“According to the recent request of the Republic of Azerbaijan, Iran is ready to increase the capacity of Turkmenistan’s gas swap to Azerbaijan through our country,” President Raisi said in a meeting with his Turkmen counterpart Serdar Berdimuhamedow in Ashgabat on June 29.
President Raisi’s statement was made as part of his trip to Turkmenistan, where he attended the 6th Summit of Heads of State of Caspian littoral states.
In November 2021, Iran, Turkmenistan, and Azerbaijan signed a natural gas swap agreement, under which Iran annually delivers 1.5 to 2 billion cubic meters (bcm) of Turkmen gas to Azerbaijan. From January 3, 2022, supplies of 5-6 million cubic meters (mcm) of gas per day began as part of the deal. Iran receives Turkmen gas in the east of the country and further delivers an equivalent amount to Azerbaijan.
Earlier this month, Iran and Azerbaijan agreed to double the volume of a gas swap between Turkmenistan and Azerbaijan. The relevant document was signed by Iran’s Oil Minister Javad Owji and Azerbaijan’s Economy Minister Mikayil Jabbarov.
Meanwhile, while in Turkmenistan, President Raisi also met his Azerbaijani counterpart Ilham Aliyev on the sidelines of the Caspian Summit.
Referring to the capacity of Iran and Azerbaijan to further expand their cooperation, Ebrahim Raisi said that “it is necessary to make optimal use of these capacities to expand cooperation between the two countries in the political, economic, cultural and trade fields.”
For his part, President Aliyev expressed hope that their meeting would “strengthen the process of the development of relations and raises the level of cooperation between the two countries.”
The 6th Summit of Heads of State of Caspian littoral states took place on June 29 in Ashgabat. As part of the event, the presidents of Russia, Azerbaijan, Iran, Kazakhstan, and Turkmenistan discussed topical issues of cooperation in the Caspian Sea, as well as the implementation of resolutions made during the previous meetings of the heads of the Caspian “five.” Following the summit, the attendees confirmed that their activities were “based on the principles of mutual respect, independence, and non-use of force.”
The states also pledged not to interfere in each other’s internal affairs, to use the Caspian Sea only for peaceful purposes, to take care of stability in the region, to maintain a reasonable balance of armaments, and not to allow foreign armed forces to the shores of the sea.
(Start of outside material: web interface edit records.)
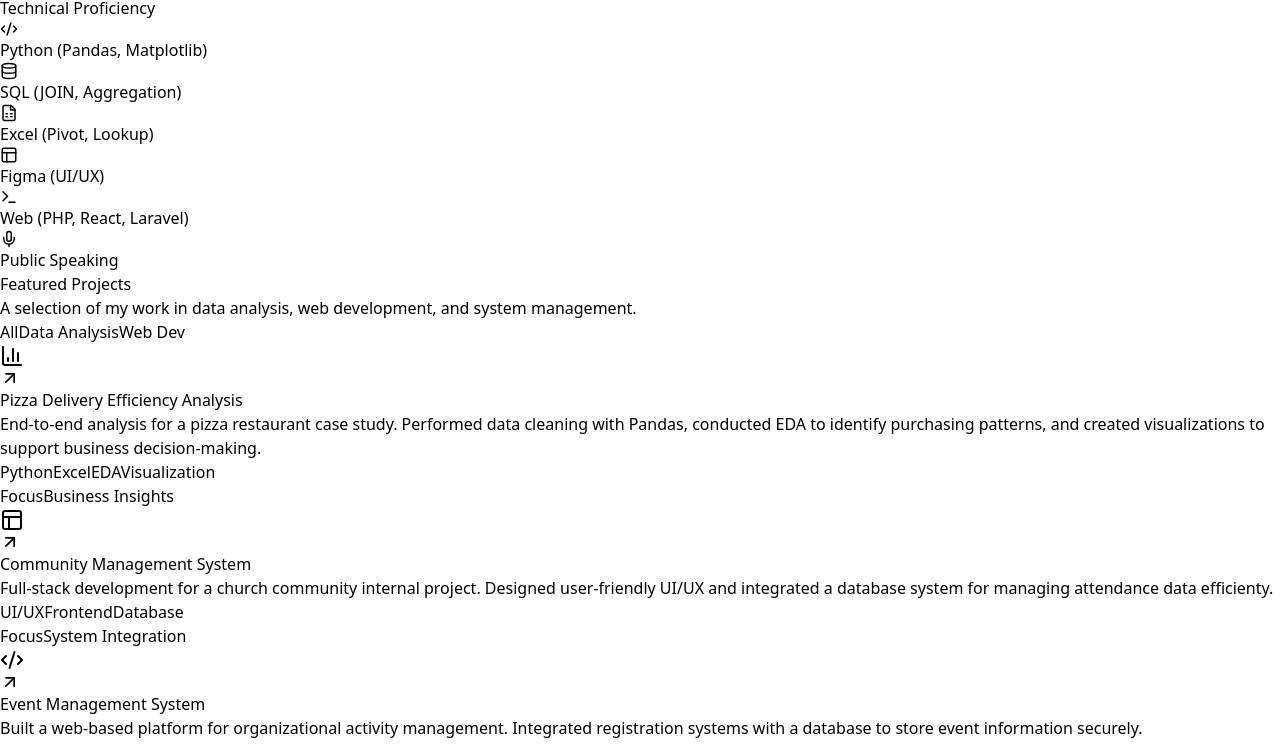
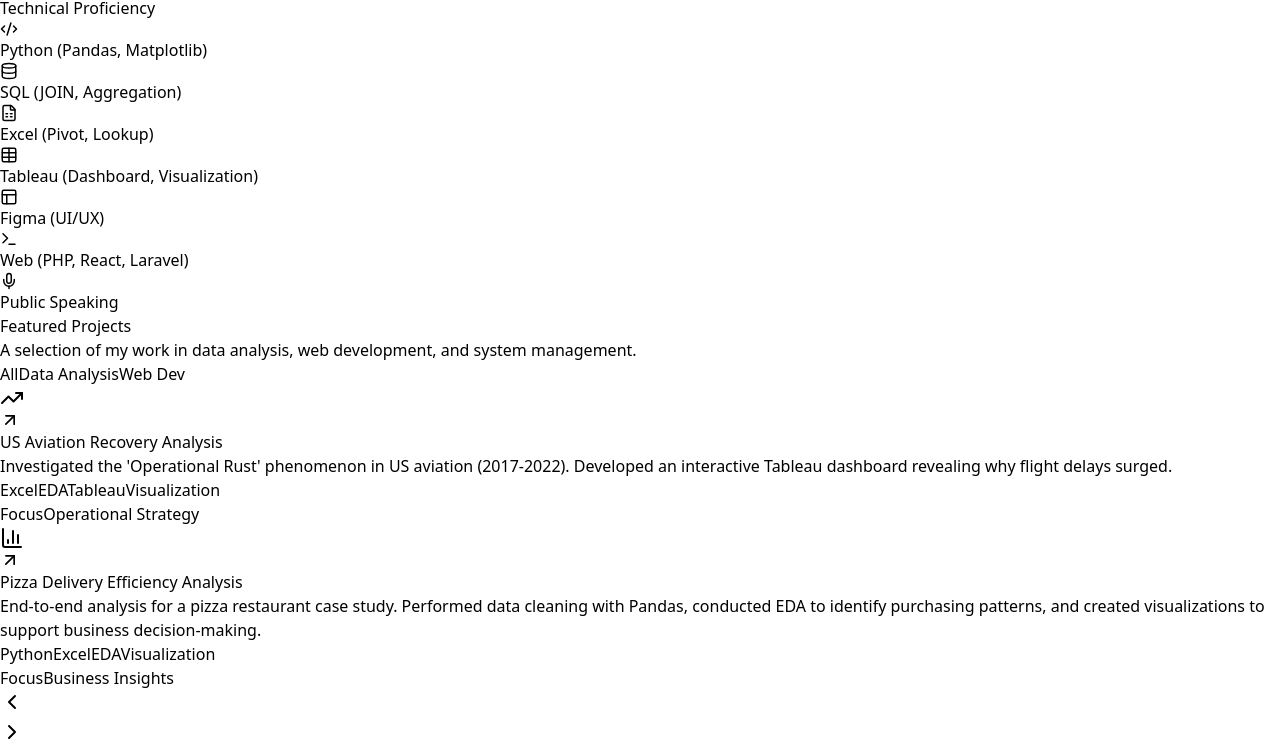
Before and after one commit to Muiz-Isman/PortofolioWebsite-Muiz, a React (Vite) app: page / in a window 1280 px wide. Shown: the part 330-1074 px from the top of the page. Built offline with nearby package versions, Linux system fonts and the light colour scheme.

Commit message:
Update App.js: Tambah project Aviation, fix slider & layout

```diff
--- a/src/App.jsx
+++ b/src/App.jsx
@@ -1,5 +1,5 @@
 import React, { useState, useEffect } from 'react';
-import { motion } from 'framer-motion';
+import { motion, AnimatePresence } from 'framer-motion'; // Tambah AnimatePresence
 import {
   BarChart3,
   Database,
@@ -8,13 +8,17 @@
   Mail,
   Github,
   Linkedin,
+  Table,
   ChevronDown,
+  ChevronLeft, // Icon Baru untuk slider kiri
+  ChevronRight, // Icon Baru untuk slider kanan
   Terminal,
   FileSpreadsheet,
   Layout,
   Mic,
   Briefcase,
-  Download // Added import
+  Download,
+  TrendingUp // Icon Baru untuk project Aviation
 } from 'lucide-react';
 
 // --- ANIMATION VARIANTS ---
@@ -49,19 +53,22 @@
 // 1. Project Card (Interactive State)
 const ProjectCard = ({ project, isActive, onHover }) => (
   <motion.div
-    variants={itemFadeIn}
-    onMouseEnter={() => onHover(project.id)} // Trigger pindah aktif saat di-hover
+    layout // Tambahkan properti layout agar animasi smooth saat geser
+    initial={{ opacity: 0, x: 20 }}
+    animate={{ opacity: 1, x: 0 }}
+    exit={{ opacity: 0, x: -20 }}
+    transition={{ duration: 0.4 }}
+    onMouseEnter={() => onHover(project.id)}
     className={`
-      relative rounded-2xl p-6 flex flex-col justify-between h-full transition-all duration-300 cursor-default
+      relative rounded-2xl p-6 flex flex-col justify-between h-full transition-all duration-300 cursor-default w-full
       ${isActive
-        ? "bg-[#F3EAE0] border border-[#212842] shadow-[6px_6px_0px_0px_#212842] scale-[1.02]" // STYLE AKTIF (Pop out)
-        : "bg-[#F3EAE0]/50 border border-[#212842]/20 shadow-none scale-100 opacity-80 hover:opacity-100" // STYLE PASIF (Flat)
+        ? "bg-[#F3EAE0] border border-[#212842] shadow-[6px_6px_0px_0px_#212842] scale-[1.02]"
+        : "bg-[#F3EAE0]/50 border border-[#212842]/20 shadow-none scale-100 opacity-80 hover:opacity-100"
       }
     `}
   >
     <div>
       <div className="flex justify-between items-start mb-4">
-        {/* Icon: Gelap jika aktif, Pudar jika tidak */}
         <div className={`
           p-3 rounded-xl border transition-colors duration-300
           ${isActive
@@ -92,7 +99,6 @@
     <div>
       <div className="flex flex-wrap gap-2 mt-auto">
         {project.tags.map((tag, i) => (
-          // Tags: Filled jika aktif, Outline jika tidak
           <span key={i} className={`
             px-3 py-1 rounded-full text-xs font-bold transition-colors duration-300 border
             ${isActive
@@ -131,7 +137,7 @@
 const SkillBadge = ({ icon: Icon, name, index, isActive, onHover }) => (
   <motion.div
     variants={itemFadeIn}
-    onMouseEnter={() => onHover(index)} // Trigger pindah aktif
+    onMouseEnter={() => onHover(index)}
     className={`
       flex items-center gap-2 px-4 py-3 rounded-xl border-2 transition-all duration-300 cursor-default
       ${isActive
@@ -151,9 +157,11 @@
   const [activeFilter, setActiveFilter] = useState('All');
   const [scrolled, setScrolled] = useState(false);
 
-  // STATE BARU: Melacak item mana yang aktif
-  // Default: Project ID 1 dan Skill Index 0 (Python)
-  const [activeProjectId, setActiveProjectId] = useState(1);
+  // STATE BARU: Pagination slider
+  const [currentPage, setCurrentPage] = useState(0);
+  const itemsPerPage = 2; // Maksimal 2 project per halaman
+
+  const [activeProjectId, setActiveProjectId] = useState(5); // Default ke project baru (ID 5)
   const [activeSkillIndex, setActiveSkillIndex] = useState(0);
 
   useEffect(() => {
@@ -164,6 +172,16 @@
 
   // --- DATA ---
   const projects = [
+    {
+      id: 5, // ID Baru
+      title: "US Aviation Recovery Analysis",
+      category: "Business Intelligence", // Masuk kategori BI (saya gabungkan ke Data Analysis di filter nanti)
+      description: "Investigated the 'Operational Rust' phenomenon in US aviation (2017-2022). Developed an interactive Tableau dashboard revealing why flight delays surged.",
+      tags: ["Excel", ,"EDA", "Tableau", "Visualization",],
+      focus: "Operational Strategy",
+      icon: <TrendingUp size={24} />,
+      link: "#"
+    },
     {
       id: 1,
       title: "Pizza Delivery Efficiency Analysis",
@@ -210,6 +228,7 @@
     { icon: Code2, name: "Python (Pandas, Matplotlib)" },
     { icon: Database, name: "SQL (JOIN, Aggregation)" },
     { icon: FileSpreadsheet, name: "Excel (Pivot, Lookup)" },
+    { icon: Table, name: "Tableau (Dashboard, Visualization)" },
     { icon: Layout, name: "Figma (UI/UX)" },
     { icon: Terminal, name: "Web (PHP, React, Laravel)" },
     { icon: Mic, name: "Public Speaking" }
@@ -236,12 +255,34 @@
     }
   ];
 
+  // Logic Filter
   const filteredProjects = activeFilter === 'All'
     ? projects
-    : projects.filter(p => p.category === activeFilter);
+    : projects.filter(p => {
+        if (activeFilter === 'Data Analysis') return p.category === 'Data Analysis' || p.category === 'Business Intelligence';
+        return p.category === activeFilter;
+      });
 
-  // Jika filter berubah, reset active project ke item pertama di filter tersebut
+  // Logic Slider/Pagination
+  const totalPages = Math.ceil(filteredProjects.length / itemsPerPage);
+
+  const handleNext = () => {
+    setCurrentPage((prev) => (prev + 1) % totalPages);
+  };
+
+  const handlePrev = () => {
+    setCurrentPage((prev) => (prev - 1 + totalPages) % totalPages);
+  };
+
+  // Ambil project yang ditampilkan saat ini (hanya 2 biji)
+  const currentProjects = filteredProjects.slice(
+    currentPage * itemsPerPage,
+    (currentPage + 1) * itemsPerPage
+  );
+
+  // Jika filter berubah, reset halaman ke 0 dan set active project
   useEffect(() => {
+    setCurrentPage(0);
     if (filteredProjects.length > 0) {
       setActiveProjectId(filteredProjects[0].id);
     }
@@ -310,7 +351,6 @@
               I combine technical skills in Python & SQL with strong communication abilities to bridge the gap between data and decision-making.
             </motion.p>
 
-            {/* --- TOMBOL DIGANTI DI SINI --- */}
             <motion.div variants={fadeInUp} className="flex flex-wrap gap-4">
               <a href="#work" className="px-8 py-4 bg-[#212842] text-[#F3EAE0] rounded-xl font-bold hover:translate-y-[-2px] hover:shadow-[4px_4px_0px_0px_rgba(33,40,66,0.3)] transition-all flex items-center gap-2 group">
                 View Projects
@@ -318,7 +358,7 @@
               </a>
 
               <a
-                href= "cv.pdf" // Pastikan file cv.pdf ada di folder public
+                href= "cv.pdf"
                 download="Muiz_Isman_CV.pdf"
                 className="px-8 py-4 bg-transparent border-2 border-[#212842] text-[#212842] rounded-xl font-bold hover:bg-[#212842] hover:text-[#F3EAE0] transition-all flex items-center gap-2"
               >
@@ -326,7 +366,6 @@
                 <Download size={20} />
               </a>
             </motion.div>
-            {/* ----------------------------- */}
 
           </motion.div>
         </div>
@@ -348,7 +387,7 @@
         </motion.div>
       </section>
 
-      {/* Skills (With Default Active Logic) */}
+      {/* Skills */}
       <section className="py-24 px-6">
         <motion.div className="max-w-5xl mx-auto" {...scrollAnimationProps}>
           <motion.div variants={fadeInUp} className="mb-10">
@@ -368,11 +407,11 @@
         </motion.div>
       </section>
 
-      {/* Projects (With Default Active Logic) */}
+      {/* Projects (Slide / Carousel) */}
       <section id="work" className="py-24 px-6 bg-[#212842]/5">
         <div className="max-w-5xl mx-auto">
           <motion.div
-            className="flex flex-col md:flex-row md:items-end justify-between mb-16 gap-6"
+            className="flex flex-col md:flex-row md:items-end justify-between mb-8 gap-6"
             initial="hidden"
             whileInView="visible"
             viewport={{ once: true, amount: 0.5 }}
@@ -385,12 +424,13 @@
               </p>
             </div>
 
-            <div className="flex bg-[#F3EAE0] p-1.5 rounded-xl border border-[#212842]/20">
+            {/* Filter Buttons */}
+            <div className="flex bg-[#F3EAE0] p-1.5 rounded-xl border border-[#212842]/20 overflow-x-auto">
               {['All', 'Data Analysis', 'Web Dev'].map((filter) => (
                 <button
                   key={filter}
                   onClick={() => setActiveFilter(filter)}
-                  className={`px-5 py-2 rounded-lg text-sm font-bold transition-all ${
+                  className={`px-4 py-2 rounded-lg text-sm font-bold transition-all whitespace-nowrap ${
                     activeFilter === filter
                       ? 'bg-[#212842] text-[#F3EAE0] shadow-md'
                       : 'text-[#212842]/60 hover:text-[#212842] hover:bg-[#212842]/10'
@@ -402,8 +442,14 @@
             </div>
           </motion.div>
 
-          <motion.div key={activeFilter} className="grid grid-cols-1 md:grid-cols-2 gap-8" {...scrollAnimationProps}>
-            {filteredProjects.map((project) => (
+          {/* Project Slider Container */}
+          <div className="relative min-h-[380px]">
+            <AnimatePresence mode='wait'>
+                <motion.div
+                  key={currentPage + activeFilter} // Key changed to trigger animation
+                  className="grid grid-cols-1 md:grid-cols-2 gap-8"
+                >
+                  {currentProjects.map((project) => (
                     <ProjectCard
                       key={project.id}
                       project={project}
@@ -412,6 +458,46 @@
                     />
                   ))}
                 </motion.div>
+            </AnimatePresence>
+
+            {/* Empty State jika filter kosong */}
+            {currentProjects.length === 0 && (
+              <div className="text-center py-20 text-[#212842]/50 font-bold">
+                No projects found in this category.
+              </div>
+            )}
+          </div>
+
+          {/* Slider Controls (Hanya muncul jika halaman > 1) */}
+          {totalPages > 1 && (
+            <div className="flex justify-center items-center gap-2">
+              <button
+                onClick={handlePrev}
+                className="p-3 rounded-full border-2 border-[#212842]/10 hover:border-[#212842] hover:bg-[#212842] hover:text-[#F3EAE0] transition-all text-[#212842]"
+              >
+                <ChevronLeft size={24} />
+              </button>
+
+              <div className="flex gap-2">
+                {Array.from({ length: totalPages }).map((_, idx) => (
+                  <div
+                    key={idx}
+                    className={`w-2 h-2 rounded-full transition-all ${
+                      currentPage === idx ? "bg-[#212842] w-6" : "bg-[#212842]/20"
+                    }`}
+                  />
+                ))}
+              </div>
+
+              <button
+                onClick={handleNext}
+                className="p-3 rounded-full border-2 border-[#212842]/10 hover:border-[#212842] hover:bg-[#212842] hover:text-[#F3EAE0] transition-all text-[#212842]"
+              >
+                <ChevronRight size={24} />
+              </button>
+            </div>
+          )}
+
         </div>
       </section>
 
```
Lines whose indentation alone changed are shown as unchanged.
They also agreed to collectively protect the Caspian environment, make rational use of biological resources, help each other in scientific research, and ensure freedom to use the skies over the sea for flights.